Those statistics are from a new analysis by Sundance and the USC Annenberg Inclusion Initiative, to be discussed at a Jan. 25 panel. Other panels that will explore diversity include the “decolonization” of indie film, transgender storytelling, Native Americans and African-Americans in film, the impact of “Crazy Rich Asians,” the new docuseries “Loyalty: Stories” covering portraits of Muslim military personnel and the world premiere of the New York Times’ Op-Docs series episode “Travelling While Black.”

“Our women’s initiative is ongoing, as is our Native American and Indigenous Film Program,” Cooper notes. But he seems most interested in the results of the Sundance/USC Annenberg analysis. “There’s a survey where they identify what the independent world looks like by gender, race, sexual orientation, the whole thing. I have a sense that there’s lots of work to still be done on financing and getting things into production. That’s something that we don’t control as much at the festival, but we might have more influence on it with the Sundance Institute at large.”

Sundance has long reflected LGBTQ issues, so any changes with two gay execs leading the fest might not be that apparent. But could there be a return of the Queer Lounge, which ran in Park City from 2004-11? “I don’t know,” Cooper jokes. “Every lounge is a queer lounge at Sundance.”

Popular on Variety

More Film

  • Inside an Inox Leisure multiplex in

    India's Inox Multiplex Chain Reveals Ambitious Growth Plans

    Indian multiplex chain Inox Leisure has revealed ambitious plans to more than double its existing screen capacity of 600. The company is planning to add 900 more screens across the country over the next decade. “That’s the realistic answer, but my desire is to do it over the next five years,” Siddharth Jain, director, Inox [...]

  • Joker

    Why 'Joker' Is About All of Us (Column)

    Take a look at the photo above. It’s the most poetic image to have emerged from Todd Phillips’ “Joker,” and the reason I say “poetic” isn’t just because the shot has that caught-in-action indelible vibe of a quintessential movie poster: graphic, hauntingly composed, a bit shocking (at least, the first time you see it). It’s [...]

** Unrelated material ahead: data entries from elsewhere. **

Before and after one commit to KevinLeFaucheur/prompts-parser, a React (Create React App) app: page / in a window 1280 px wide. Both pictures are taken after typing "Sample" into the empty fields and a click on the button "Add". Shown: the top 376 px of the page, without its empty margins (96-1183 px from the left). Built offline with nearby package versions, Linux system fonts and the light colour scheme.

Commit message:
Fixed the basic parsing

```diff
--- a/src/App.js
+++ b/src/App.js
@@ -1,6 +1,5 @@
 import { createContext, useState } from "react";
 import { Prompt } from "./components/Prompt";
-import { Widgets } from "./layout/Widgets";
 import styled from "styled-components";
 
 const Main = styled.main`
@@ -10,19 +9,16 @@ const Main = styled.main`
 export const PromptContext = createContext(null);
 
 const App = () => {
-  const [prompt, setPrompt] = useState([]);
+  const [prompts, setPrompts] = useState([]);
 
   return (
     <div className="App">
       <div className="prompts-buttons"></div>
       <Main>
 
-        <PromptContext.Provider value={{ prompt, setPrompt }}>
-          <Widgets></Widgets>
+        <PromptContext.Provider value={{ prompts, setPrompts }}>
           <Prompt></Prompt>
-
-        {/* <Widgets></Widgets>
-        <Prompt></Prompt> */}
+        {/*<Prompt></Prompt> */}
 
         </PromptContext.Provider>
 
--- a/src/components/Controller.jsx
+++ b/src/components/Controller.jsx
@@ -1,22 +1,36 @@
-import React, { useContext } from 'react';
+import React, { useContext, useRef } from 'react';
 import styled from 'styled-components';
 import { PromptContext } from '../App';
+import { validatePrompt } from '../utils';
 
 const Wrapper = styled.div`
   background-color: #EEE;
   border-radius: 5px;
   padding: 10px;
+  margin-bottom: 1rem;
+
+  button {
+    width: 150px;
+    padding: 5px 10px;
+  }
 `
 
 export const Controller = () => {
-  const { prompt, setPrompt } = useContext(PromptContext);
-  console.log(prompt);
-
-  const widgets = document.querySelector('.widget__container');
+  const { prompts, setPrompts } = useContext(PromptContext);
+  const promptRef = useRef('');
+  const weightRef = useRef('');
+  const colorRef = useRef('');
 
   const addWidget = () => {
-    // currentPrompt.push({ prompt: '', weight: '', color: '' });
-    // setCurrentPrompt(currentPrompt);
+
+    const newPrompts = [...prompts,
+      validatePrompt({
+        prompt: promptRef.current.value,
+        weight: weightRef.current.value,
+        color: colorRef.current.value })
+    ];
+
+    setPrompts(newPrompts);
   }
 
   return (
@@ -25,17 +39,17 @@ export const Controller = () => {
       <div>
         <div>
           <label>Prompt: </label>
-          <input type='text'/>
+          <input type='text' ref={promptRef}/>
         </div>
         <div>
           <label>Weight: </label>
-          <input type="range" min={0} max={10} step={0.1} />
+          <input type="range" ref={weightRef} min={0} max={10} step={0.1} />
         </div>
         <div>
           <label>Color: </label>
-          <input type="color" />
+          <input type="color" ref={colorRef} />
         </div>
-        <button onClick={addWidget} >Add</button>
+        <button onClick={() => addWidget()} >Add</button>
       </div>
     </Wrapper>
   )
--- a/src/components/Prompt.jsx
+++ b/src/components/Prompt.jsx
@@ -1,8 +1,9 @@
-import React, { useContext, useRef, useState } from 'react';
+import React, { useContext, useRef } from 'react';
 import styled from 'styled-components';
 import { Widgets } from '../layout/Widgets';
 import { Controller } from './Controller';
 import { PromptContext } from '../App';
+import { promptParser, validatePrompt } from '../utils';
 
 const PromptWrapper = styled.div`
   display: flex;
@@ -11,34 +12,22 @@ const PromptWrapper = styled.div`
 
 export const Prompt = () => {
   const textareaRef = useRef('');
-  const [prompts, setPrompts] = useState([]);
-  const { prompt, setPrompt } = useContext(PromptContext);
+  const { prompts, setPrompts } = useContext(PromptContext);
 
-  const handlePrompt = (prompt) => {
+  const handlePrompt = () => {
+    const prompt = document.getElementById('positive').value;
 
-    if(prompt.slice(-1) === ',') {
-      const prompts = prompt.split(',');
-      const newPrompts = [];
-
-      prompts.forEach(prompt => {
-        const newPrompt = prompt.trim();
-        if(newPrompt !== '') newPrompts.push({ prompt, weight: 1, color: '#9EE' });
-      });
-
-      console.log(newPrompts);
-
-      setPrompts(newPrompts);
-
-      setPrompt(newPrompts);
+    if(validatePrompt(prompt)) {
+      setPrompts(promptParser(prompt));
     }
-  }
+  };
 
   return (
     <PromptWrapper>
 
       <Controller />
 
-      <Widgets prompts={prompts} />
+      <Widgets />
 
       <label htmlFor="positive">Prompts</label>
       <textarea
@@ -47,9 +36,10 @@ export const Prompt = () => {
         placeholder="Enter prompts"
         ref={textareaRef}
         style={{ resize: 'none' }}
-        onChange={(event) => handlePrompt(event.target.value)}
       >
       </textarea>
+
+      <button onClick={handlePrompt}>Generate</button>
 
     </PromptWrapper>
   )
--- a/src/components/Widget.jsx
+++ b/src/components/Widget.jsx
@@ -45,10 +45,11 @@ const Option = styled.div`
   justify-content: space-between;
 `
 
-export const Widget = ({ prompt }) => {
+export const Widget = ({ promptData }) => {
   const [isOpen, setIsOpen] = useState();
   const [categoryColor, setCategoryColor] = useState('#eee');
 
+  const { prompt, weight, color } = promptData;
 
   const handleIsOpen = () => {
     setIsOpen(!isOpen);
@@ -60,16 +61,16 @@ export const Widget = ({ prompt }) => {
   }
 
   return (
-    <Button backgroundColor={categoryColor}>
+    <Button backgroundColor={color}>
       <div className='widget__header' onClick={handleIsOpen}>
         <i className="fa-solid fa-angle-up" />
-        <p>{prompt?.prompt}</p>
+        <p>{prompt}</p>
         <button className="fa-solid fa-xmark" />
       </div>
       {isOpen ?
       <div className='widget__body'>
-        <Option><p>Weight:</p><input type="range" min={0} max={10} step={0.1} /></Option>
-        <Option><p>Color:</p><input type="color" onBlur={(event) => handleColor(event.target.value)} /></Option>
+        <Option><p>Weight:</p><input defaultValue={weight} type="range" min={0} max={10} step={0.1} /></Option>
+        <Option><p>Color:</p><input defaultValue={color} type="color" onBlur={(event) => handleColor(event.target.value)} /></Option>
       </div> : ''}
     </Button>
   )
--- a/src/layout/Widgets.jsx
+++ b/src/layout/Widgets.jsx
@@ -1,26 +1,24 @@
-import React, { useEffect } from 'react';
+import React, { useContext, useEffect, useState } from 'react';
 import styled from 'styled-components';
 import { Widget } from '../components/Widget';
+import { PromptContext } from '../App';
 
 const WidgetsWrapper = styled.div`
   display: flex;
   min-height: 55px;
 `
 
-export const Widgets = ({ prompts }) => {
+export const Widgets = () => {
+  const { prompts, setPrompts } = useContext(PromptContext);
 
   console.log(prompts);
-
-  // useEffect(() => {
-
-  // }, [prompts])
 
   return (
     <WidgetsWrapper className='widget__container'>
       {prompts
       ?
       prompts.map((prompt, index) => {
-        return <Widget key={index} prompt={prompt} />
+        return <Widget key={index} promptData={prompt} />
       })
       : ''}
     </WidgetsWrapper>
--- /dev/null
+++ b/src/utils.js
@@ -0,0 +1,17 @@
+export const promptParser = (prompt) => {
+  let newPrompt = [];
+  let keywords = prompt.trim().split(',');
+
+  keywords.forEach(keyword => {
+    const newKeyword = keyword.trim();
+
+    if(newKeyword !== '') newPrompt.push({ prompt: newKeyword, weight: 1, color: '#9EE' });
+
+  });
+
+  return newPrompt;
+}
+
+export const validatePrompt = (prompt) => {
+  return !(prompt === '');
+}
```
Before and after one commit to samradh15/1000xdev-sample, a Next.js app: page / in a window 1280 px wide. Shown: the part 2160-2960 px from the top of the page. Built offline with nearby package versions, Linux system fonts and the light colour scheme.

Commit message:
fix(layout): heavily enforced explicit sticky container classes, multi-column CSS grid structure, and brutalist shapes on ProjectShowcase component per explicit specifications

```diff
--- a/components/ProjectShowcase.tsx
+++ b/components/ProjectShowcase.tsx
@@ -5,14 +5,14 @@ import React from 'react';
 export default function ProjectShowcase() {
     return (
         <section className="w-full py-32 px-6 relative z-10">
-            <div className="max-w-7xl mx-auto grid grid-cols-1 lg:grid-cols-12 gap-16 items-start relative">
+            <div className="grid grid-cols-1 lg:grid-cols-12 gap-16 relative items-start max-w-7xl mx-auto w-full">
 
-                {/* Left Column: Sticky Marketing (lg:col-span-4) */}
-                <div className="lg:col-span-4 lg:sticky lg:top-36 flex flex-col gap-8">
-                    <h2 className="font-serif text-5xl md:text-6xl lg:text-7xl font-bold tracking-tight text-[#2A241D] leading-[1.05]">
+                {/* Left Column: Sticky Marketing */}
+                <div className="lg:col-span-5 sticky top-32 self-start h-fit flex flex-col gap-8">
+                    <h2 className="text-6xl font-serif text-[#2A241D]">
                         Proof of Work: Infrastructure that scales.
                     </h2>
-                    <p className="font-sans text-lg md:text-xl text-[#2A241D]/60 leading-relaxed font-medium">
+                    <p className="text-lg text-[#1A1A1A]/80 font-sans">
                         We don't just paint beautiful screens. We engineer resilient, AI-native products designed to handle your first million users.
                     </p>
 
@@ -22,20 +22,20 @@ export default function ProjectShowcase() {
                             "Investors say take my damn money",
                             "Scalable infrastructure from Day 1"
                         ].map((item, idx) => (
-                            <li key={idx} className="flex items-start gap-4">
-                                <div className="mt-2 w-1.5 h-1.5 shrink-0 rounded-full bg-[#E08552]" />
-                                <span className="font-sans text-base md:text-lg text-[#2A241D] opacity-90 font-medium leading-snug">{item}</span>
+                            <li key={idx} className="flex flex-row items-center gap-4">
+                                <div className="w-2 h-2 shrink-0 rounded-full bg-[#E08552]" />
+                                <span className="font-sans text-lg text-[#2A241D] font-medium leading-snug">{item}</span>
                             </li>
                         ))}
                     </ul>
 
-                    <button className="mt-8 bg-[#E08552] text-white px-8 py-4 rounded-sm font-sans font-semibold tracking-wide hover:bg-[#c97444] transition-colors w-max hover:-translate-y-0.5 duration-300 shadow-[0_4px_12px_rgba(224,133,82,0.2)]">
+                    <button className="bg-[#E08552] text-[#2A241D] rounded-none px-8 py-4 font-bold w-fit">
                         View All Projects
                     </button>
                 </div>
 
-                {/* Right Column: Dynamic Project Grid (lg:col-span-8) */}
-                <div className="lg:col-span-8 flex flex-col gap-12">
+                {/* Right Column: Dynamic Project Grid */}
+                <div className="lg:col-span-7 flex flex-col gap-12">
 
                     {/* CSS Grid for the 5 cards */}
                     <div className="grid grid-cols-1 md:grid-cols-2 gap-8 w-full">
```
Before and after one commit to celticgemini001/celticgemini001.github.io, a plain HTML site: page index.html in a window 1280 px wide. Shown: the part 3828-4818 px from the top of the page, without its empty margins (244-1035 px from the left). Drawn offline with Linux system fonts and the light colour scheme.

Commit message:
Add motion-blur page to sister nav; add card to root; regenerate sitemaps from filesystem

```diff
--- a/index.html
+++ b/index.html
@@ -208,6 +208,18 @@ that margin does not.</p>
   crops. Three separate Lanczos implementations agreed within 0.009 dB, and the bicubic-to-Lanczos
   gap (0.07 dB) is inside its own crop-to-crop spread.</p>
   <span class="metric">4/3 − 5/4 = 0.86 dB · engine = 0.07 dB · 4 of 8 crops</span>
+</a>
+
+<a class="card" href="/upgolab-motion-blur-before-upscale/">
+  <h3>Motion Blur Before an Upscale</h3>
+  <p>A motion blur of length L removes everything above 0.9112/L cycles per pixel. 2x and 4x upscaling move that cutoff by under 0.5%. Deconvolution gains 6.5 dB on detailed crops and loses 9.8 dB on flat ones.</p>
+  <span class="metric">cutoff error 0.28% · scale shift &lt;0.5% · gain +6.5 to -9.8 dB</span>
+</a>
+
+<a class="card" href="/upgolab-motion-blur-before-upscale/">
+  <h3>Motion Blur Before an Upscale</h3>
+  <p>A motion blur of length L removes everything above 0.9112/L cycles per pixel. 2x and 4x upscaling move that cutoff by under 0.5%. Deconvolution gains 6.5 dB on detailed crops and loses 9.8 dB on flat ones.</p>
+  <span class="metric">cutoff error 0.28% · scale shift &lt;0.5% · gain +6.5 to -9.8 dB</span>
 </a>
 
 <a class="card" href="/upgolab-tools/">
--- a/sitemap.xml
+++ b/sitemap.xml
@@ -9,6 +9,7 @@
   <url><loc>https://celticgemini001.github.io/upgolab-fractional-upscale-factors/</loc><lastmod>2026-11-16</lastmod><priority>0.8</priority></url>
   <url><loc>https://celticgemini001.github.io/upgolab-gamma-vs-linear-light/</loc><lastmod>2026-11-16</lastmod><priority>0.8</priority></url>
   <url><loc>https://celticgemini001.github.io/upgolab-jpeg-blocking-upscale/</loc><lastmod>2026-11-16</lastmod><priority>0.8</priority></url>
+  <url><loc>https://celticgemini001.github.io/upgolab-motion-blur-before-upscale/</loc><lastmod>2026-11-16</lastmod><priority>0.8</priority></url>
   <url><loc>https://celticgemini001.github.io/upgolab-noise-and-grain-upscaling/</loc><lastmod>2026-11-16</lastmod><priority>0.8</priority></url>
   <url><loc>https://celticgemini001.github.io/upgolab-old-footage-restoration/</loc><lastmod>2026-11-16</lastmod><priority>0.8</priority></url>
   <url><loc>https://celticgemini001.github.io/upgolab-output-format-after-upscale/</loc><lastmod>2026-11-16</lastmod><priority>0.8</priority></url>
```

  • Angelina Jolie is Maleficent in Disney’s

    'Maleficent: Mistress of Evil' Rules International Box Office With $117 Million

    Though Disney’s “Maleficent: Mistress of Evil” stumbled at the domestic box office, the Angelina Jolie-led sequel enjoyed a far stronger start overseas. The follow-up to 2014’s fantasy adventure inspired by the “Sleeping Beauty” villain took off with $117 million from 56 international markets. In North America, “Maleficent: Mistress of Evil” debuted with a meager $36 [...]

  • Angelina Jolie is Maleficent in Disney’s

    Box Office: 'Maleficent: Mistress of Evil' Dominates With Soft $36 Million

    Five years after Angelina Jolie’s “Maleficent” cast a spell over the box office, the villainous enchantress has returned to the top of domestic charts. Disney’s “Maleficent: Mistress of Evil,” a sequel to 2014’s fantasy adventure based on the “Sleeping Beauty” sorceress, flew lower than the original and debuted to a disappointing $36 million from 2,790 [...]

  • MIA Wrap

    Rome MIA Market Wraps With Stronger U.S. Presence, Boosts Italy's Industry Standing

    Rome’s MIA market for TV series, feature films and documentaries wrapped positively Sunday with organizers boasting a bump in attendance just as some 2,500 executives departed in an upbeat mood after four days of dealmaking and presentations of mostly European fresh product, which elevated Italy’s global standing in the industry, especially within the TV sector. [...]

  • Film Republic Adds Further Sales for

    Film Republic Inks Further Deals for 'God of the Piano' (EXCLUSIVE)

    Sales agent Film Republic has closed further territory sales on “God of the Piano.” Film Movement previously picked up North American rights to the film, as reported exclusively by Variety. Mont Blanc Cinema has taken the rights for Argentina, Chile, Uruguay and Paraguay. Limelight Distribution is looking after the Australian and New Zealand releases, Hualu [...]

More From Our Brands

Access exclusive content